BEGIN DATA TO EXAMINE

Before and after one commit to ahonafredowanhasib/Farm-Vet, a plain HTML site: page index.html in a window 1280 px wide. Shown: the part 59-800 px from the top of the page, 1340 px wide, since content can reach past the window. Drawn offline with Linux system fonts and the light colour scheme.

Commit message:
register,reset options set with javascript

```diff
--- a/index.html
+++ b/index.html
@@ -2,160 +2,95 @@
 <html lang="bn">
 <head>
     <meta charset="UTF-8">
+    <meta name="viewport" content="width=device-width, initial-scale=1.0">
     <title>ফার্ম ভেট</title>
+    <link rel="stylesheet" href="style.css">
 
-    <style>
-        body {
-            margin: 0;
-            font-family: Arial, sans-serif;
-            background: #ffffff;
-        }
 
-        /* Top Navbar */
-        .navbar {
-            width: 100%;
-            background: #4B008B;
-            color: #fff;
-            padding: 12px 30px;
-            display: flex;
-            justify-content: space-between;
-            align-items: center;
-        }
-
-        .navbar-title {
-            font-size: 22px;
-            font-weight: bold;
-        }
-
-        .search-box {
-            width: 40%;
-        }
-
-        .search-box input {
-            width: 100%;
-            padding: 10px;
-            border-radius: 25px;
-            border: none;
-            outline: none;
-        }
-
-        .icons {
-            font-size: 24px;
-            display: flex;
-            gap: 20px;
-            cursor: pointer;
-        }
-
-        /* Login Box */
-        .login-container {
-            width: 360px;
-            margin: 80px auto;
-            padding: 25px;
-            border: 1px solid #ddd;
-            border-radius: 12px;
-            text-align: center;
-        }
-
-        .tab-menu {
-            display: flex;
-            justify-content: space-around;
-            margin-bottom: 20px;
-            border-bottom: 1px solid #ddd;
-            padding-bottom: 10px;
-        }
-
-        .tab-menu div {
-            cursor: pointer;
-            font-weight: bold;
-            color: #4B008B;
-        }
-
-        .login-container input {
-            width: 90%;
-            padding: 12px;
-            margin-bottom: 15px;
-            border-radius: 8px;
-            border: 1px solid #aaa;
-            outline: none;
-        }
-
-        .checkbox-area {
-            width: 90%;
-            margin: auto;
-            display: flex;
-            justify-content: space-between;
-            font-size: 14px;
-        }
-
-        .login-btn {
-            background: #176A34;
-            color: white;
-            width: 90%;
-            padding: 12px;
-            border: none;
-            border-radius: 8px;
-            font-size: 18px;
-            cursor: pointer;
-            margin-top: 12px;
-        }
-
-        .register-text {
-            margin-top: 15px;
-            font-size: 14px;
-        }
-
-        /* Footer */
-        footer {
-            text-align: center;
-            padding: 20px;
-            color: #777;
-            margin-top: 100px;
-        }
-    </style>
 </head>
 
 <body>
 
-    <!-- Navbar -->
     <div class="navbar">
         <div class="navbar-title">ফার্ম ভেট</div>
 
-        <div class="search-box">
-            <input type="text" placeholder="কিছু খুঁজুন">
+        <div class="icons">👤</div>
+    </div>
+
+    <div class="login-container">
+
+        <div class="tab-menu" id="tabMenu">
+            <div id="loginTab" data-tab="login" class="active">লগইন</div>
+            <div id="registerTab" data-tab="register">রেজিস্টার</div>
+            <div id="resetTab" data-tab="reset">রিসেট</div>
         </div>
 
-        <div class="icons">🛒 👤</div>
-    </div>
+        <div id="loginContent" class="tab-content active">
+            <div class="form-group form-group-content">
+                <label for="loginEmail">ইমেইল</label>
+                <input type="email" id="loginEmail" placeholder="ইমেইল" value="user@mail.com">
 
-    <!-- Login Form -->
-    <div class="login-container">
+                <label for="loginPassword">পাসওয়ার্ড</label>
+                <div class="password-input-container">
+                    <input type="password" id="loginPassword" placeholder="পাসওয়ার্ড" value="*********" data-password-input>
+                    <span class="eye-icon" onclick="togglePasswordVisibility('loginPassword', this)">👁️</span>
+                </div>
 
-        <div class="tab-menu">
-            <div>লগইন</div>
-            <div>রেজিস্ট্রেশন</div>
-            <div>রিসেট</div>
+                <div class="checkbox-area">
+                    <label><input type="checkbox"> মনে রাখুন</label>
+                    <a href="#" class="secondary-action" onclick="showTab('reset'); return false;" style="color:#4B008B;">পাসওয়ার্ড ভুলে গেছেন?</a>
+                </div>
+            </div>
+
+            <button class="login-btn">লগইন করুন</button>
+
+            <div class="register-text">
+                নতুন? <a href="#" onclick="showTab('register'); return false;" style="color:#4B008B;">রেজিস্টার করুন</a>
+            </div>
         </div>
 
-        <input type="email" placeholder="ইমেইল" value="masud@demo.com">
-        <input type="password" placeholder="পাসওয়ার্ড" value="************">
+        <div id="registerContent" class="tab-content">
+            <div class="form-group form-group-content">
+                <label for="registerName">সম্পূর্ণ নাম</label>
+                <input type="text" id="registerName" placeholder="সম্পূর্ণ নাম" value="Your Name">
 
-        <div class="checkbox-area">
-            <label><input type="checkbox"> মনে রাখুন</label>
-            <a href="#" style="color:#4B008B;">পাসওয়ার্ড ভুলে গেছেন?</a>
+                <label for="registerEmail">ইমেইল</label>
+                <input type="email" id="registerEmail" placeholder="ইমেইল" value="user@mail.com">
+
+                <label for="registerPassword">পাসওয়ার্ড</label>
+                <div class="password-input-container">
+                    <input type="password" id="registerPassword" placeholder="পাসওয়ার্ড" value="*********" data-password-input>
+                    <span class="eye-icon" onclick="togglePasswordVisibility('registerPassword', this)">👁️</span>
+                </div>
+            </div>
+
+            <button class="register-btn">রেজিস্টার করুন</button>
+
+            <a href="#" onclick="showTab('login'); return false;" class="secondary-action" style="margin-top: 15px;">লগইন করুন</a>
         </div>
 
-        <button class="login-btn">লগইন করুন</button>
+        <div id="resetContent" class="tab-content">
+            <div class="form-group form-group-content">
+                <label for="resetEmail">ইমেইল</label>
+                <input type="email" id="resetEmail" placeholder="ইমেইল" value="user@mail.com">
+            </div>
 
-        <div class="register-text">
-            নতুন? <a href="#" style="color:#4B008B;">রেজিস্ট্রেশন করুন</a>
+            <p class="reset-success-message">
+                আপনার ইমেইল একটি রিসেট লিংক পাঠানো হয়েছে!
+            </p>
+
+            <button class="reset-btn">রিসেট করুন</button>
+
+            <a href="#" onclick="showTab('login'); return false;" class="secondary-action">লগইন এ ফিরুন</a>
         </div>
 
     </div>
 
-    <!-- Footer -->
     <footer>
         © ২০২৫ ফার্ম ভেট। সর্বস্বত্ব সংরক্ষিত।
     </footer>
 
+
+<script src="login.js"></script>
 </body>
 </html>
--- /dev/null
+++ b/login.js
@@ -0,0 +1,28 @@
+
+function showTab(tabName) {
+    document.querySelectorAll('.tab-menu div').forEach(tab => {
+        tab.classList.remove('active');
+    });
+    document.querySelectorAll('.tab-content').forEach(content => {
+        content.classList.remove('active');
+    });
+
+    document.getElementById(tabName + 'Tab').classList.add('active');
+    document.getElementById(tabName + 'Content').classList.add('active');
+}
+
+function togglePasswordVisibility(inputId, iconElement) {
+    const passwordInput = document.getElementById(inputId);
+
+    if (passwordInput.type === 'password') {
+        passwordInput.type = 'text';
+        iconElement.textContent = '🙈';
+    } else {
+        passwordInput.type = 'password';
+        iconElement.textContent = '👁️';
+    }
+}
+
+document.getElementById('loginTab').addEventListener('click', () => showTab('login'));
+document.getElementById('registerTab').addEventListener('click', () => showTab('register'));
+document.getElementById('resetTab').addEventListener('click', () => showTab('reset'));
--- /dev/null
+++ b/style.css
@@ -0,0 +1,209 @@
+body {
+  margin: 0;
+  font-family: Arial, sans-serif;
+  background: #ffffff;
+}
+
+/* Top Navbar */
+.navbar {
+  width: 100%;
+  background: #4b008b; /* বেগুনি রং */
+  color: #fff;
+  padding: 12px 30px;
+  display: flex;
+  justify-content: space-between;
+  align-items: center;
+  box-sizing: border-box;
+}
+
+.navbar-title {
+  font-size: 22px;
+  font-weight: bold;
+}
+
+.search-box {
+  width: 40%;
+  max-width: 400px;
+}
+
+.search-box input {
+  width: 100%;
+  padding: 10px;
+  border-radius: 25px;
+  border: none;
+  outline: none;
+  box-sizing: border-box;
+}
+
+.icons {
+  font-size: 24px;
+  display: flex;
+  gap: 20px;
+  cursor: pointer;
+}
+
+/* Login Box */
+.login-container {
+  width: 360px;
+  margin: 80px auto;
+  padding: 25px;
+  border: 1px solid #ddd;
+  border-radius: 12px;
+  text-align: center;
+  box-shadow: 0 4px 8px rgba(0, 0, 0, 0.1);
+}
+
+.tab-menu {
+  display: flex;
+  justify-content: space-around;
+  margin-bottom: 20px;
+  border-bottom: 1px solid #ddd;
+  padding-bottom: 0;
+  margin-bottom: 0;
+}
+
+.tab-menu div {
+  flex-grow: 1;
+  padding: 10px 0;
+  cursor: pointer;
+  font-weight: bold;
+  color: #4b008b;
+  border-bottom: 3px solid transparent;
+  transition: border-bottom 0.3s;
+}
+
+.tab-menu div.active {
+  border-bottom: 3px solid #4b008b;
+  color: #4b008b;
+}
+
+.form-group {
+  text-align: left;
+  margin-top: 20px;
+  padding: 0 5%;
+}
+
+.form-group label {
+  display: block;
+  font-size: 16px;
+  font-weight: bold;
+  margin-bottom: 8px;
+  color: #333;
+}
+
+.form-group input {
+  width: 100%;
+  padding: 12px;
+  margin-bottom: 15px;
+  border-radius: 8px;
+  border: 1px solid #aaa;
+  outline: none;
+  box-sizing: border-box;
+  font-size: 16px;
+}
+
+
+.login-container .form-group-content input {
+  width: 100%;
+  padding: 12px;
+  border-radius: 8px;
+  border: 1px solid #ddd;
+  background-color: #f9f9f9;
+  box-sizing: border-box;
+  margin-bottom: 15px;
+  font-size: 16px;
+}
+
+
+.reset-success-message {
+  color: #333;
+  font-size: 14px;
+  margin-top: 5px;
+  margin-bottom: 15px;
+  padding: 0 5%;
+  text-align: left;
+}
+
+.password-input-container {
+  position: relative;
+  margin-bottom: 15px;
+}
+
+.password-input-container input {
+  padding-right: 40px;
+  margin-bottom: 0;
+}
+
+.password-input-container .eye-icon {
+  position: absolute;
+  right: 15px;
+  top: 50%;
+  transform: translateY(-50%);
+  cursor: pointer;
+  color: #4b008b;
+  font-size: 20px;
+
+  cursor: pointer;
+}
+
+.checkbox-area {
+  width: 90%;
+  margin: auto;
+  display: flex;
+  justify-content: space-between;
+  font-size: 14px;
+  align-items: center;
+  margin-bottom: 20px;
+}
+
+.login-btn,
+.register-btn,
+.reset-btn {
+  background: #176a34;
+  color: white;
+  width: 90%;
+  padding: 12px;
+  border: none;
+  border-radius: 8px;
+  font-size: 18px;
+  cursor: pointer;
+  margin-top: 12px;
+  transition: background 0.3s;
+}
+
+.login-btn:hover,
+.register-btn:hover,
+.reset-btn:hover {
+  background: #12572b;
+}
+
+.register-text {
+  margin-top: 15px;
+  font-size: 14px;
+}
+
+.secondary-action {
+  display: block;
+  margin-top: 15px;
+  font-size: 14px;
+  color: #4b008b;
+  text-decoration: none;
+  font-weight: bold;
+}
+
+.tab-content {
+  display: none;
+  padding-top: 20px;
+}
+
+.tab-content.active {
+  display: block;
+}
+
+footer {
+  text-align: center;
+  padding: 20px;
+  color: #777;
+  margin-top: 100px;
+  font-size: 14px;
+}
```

END DATA TO EXAMINE

Your answer should be the lines of the records that hold the string "active".

+            <div id="loginTab" data-tab="login" class="active">লগইন</div>
+        <div id="loginContent" class="tab-content active">
+        tab.classList.remove('active');
+        content.classList.remove('active');
+    document.getElementById(tabName + 'Tab').classList.add('active');
+    document.getElementById(tabName + 'Content').classList.add('active');
+.tab-menu div.active {
+.tab-content.active {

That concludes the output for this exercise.